For the past 18 months or so, I have been studying and trying to implement in my mediation practice, techniques from a “discipline” called Narrative Mediation. Narrative Mediation is not new even though it is relatively new to me. John Winslade and Gerald Monk published “Narrative Mediation: A New Approach to Conflict Resolution” in 2000. Winslade and Monk’s work in turn grew out of narrative family therapy concepts in use in Australia since the mid-1980s.

At the risk of over-simplifying, the techniques championed by Winslade, Monk, and others are based upon the idea that people understand facts within the context of a story or narrative. In a conflict, the narratives lead to differing understandings of those “objective” facts. Those narratives are based upon one’s point of view such that the facts are rarely completely objective. In other words, we all see facts through an interpretive lens.  A person’s point of view is in turn dependent on one’s socio-cultural context.  Unpacking the competing, conflict-laced narratives is part of the mediator’s job — according to narrative doctrine it is the whole job.

Consider the following hypothetical: employee has a non-compete and/or a non-disclosure. He leaves his employer and goes to work for a competitor. Whether or not the employee technically complies with the non-compete, the employer sees the move as a betrayal and believes that the employee is using confidential information to compete. Couple this with a predictable defection of customers and the employer “knows” that the employee is violating their agreement.  The only “objective” facts in this narrative are that the employee resigned, is working for a competitor, and the employer has lost some business.

The employee, on the other hand, left the employer because he was passed over for promotion or was slighted in some other way and believes he should be free to work where he is respected. So, he goes to work for a competitor just outside the geographic or other limits of the non-compete or he gets a legal opinion that the non-compete is unenforceable.

Both narratives lead to “legitimate” and hardened positions. The narrative mediator’s job is to help both parties explore the underpinnings of these narratives and understand the other side’s narrative.

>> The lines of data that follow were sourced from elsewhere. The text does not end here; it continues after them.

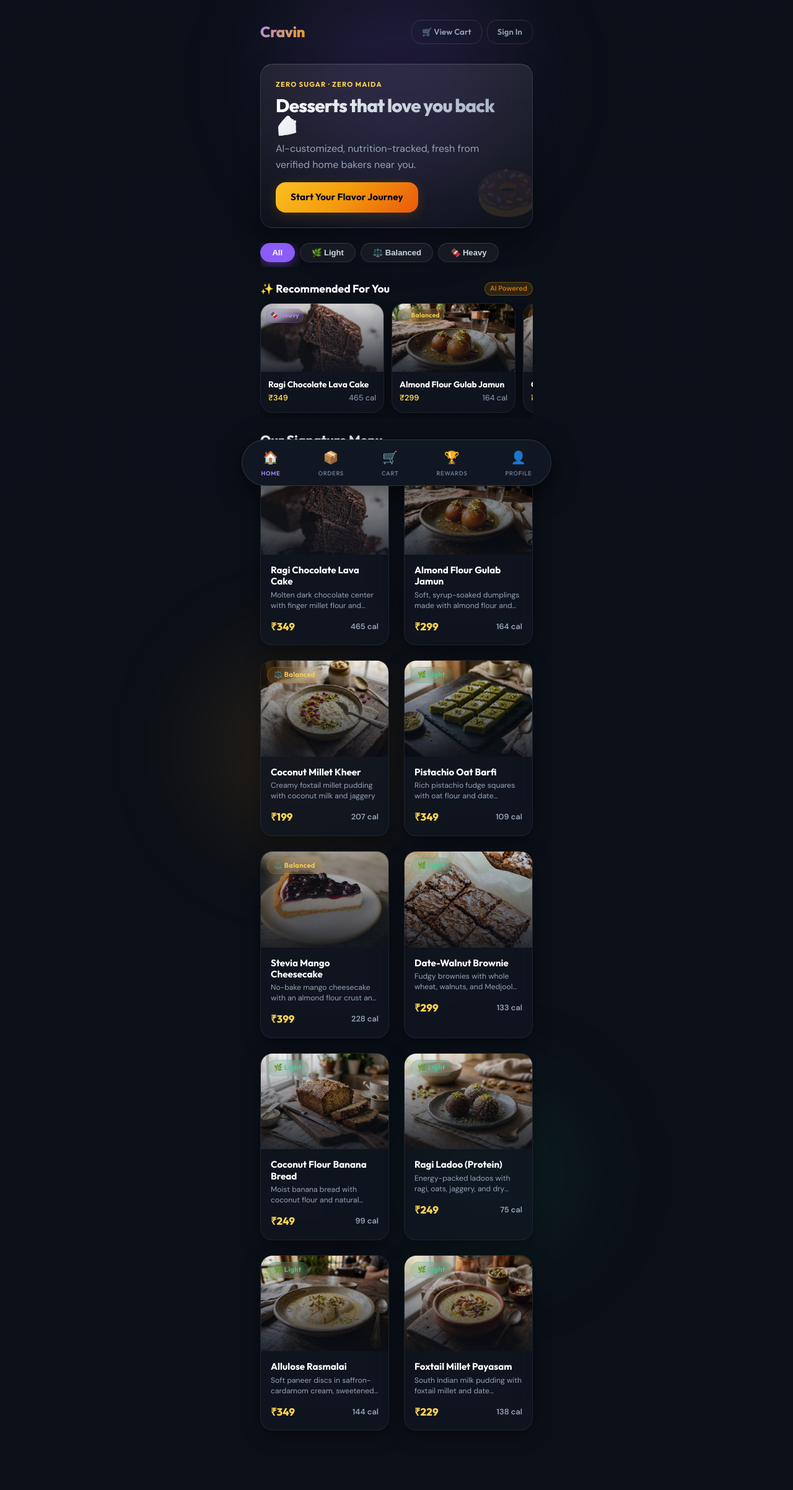
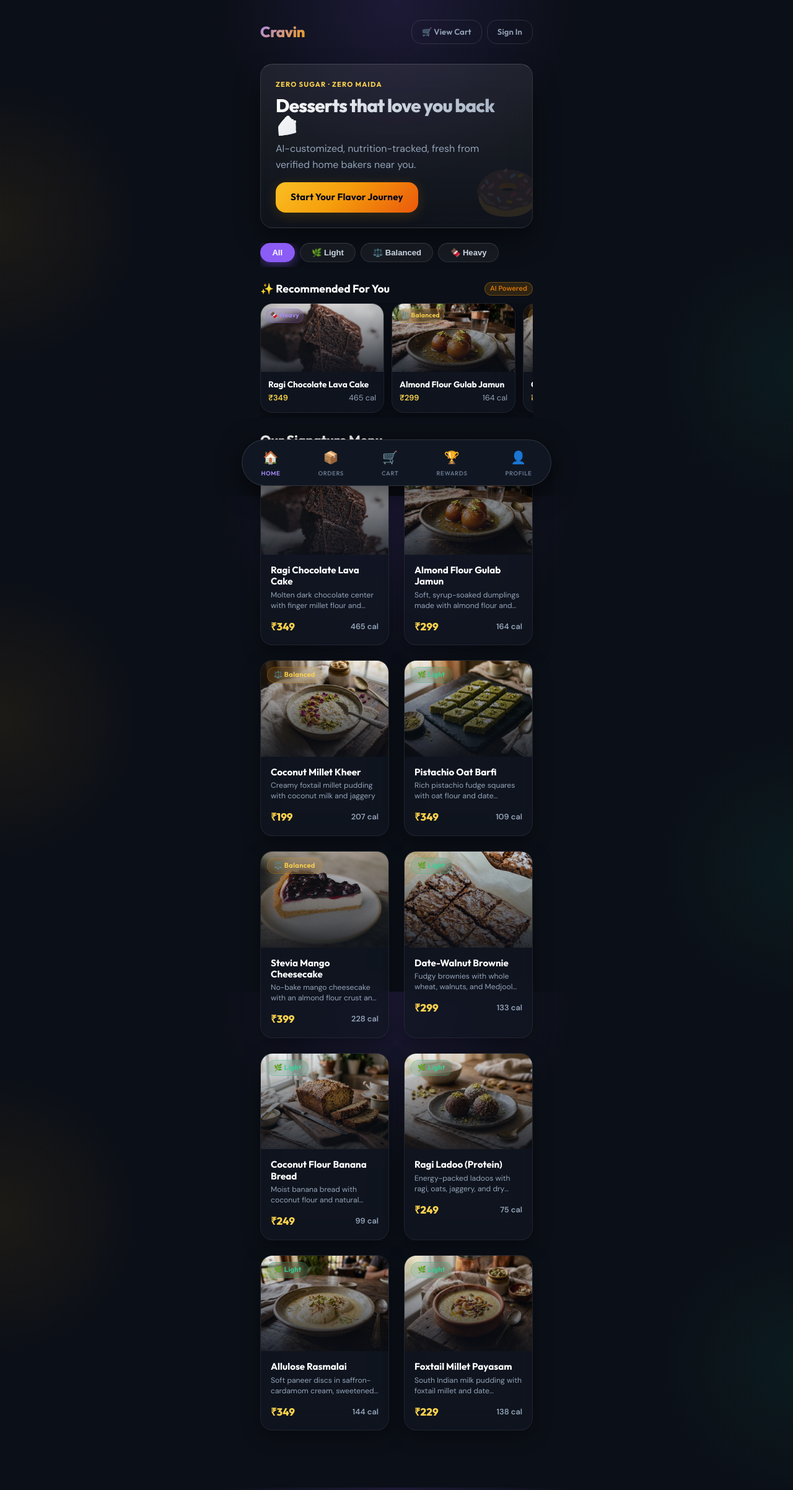
Before and after one commit to Krisbtw/Cravin, a FastAPI app: page /app/ in a window 1280 px wide. Shown: the whole page at 62% size. Run offline with FastAPI, Linux system fonts and the light colour scheme; data comes from the database, SQL or seed files in the repository; data that the repository does not hold is empty.

Commit message:
fix: replace DOM ambient orbs with clean fixed CSS background radial gradients

```diff
--- a/app/static/css/design-system.css
+++ b/app/static/css/design-system.css
@@ -140,7 +140,12 @@ body {
     font-family: var(--font-body);
     font-weight: 400;
     color: var(--text-primary);
-    background-color: var(--bg-base);
+    background:
+        radial-gradient(circle 380px at 50% 0px, rgba(139, 92, 246, 0.14), transparent 75%),
+        radial-gradient(circle 320px at 0% 45%, rgba(245, 158, 11, 0.08), transparent 70%),
+        radial-gradient(circle 320px at 100% 75%, rgba(16, 185, 129, 0.07), transparent 70%),
+        #0B0F17;
+    background-attachment: fixed;
     line-height: 1.6;
     min-height: 100vh;
     overflow-x: hidden;
@@ -410,19 +415,7 @@ a:hover { color: var(--honey-light); }
     overflow: hidden;
 }
 
-/* ── Ambient Background Glows ────────────────────────────────── */
-.ambient-glow-wrapper {
-    position: relative;
-    isolation: isolate;
-}
 
-.ambient-orb {
-    position: absolute;
-    border-radius: 9999px;
-    filter: blur(80px);
-    pointer-events: none;
-    z-index: -10;
-}
 
 .card-img {
     width: 100%;
--- a/app/templates/customer/home.html
+++ b/app/templates/customer/home.html
@@ -2,14 +2,9 @@
 {% block title %}Home{% endblock %}
 
 {% block content %}
-<div class="page-content ambient-glow-wrapper">
-    <!-- Ambient Background Glows (for natural glass refraction) -->
-    <div class="ambient-orb" style="top: -60px; left: 50%; transform: translateX(-50%); width: 380px; height: 380px; background: rgba(139, 92, 246, 0.15);"></div>
-    <div class="ambient-orb" style="top: 45%; left: -80px; width: 320px; height: 320px; background: rgba(245, 158, 11, 0.10);"></div>
-    <div class="ambient-orb" style="top: 75%; right: -70px; width: 300px; height: 300px; background: rgba(16, 185, 129, 0.08);"></div>
-
+<div class="page-content">
     <!-- Top Bar -->
-    <div class="top-bar" style="position: relative; z-index: 10;">
+    <div class="top-bar">
         <div class="logo">Crav<span style="color: var(--honey);">in</span></div>
         <div class="flex items-center gap-2">
             <a href="/app/cart" class="btn btn-outline btn-sm" style="position: relative; display: inline-flex; align-items: center; gap: 6px;">
```
Also changed, not shown: app/templates/customer/dessert_detail.html (+2 -6 lines).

Even this cursory overview of Narrative Mediation would be incomplete without a mention of the need for the mediator to examine the affect of his or her own socio-cultural context on the competing narratives. Good mediators are neutral in the ordinary sense but interpret facts through a narrative too.

Mediators certified for civil cases in North Carolina are trained in what narrative practitioners call problem-solving mediation based upon the tenets of Fisher & Ury’s “Getting to Yes.” As an adherent to the facilitative approach based upon Getting to Yes, I recoil at the “problem-solving” moniker. Nevertheless, there is a lot to learn from the narrative methodology.

So, what tools does narrative mediation offer for a case like our hypothetical?   Follow my blog, as I explore some of the narrative concepts that I have begun employing and discuss how these tools supplement and can improve mediation outcomes.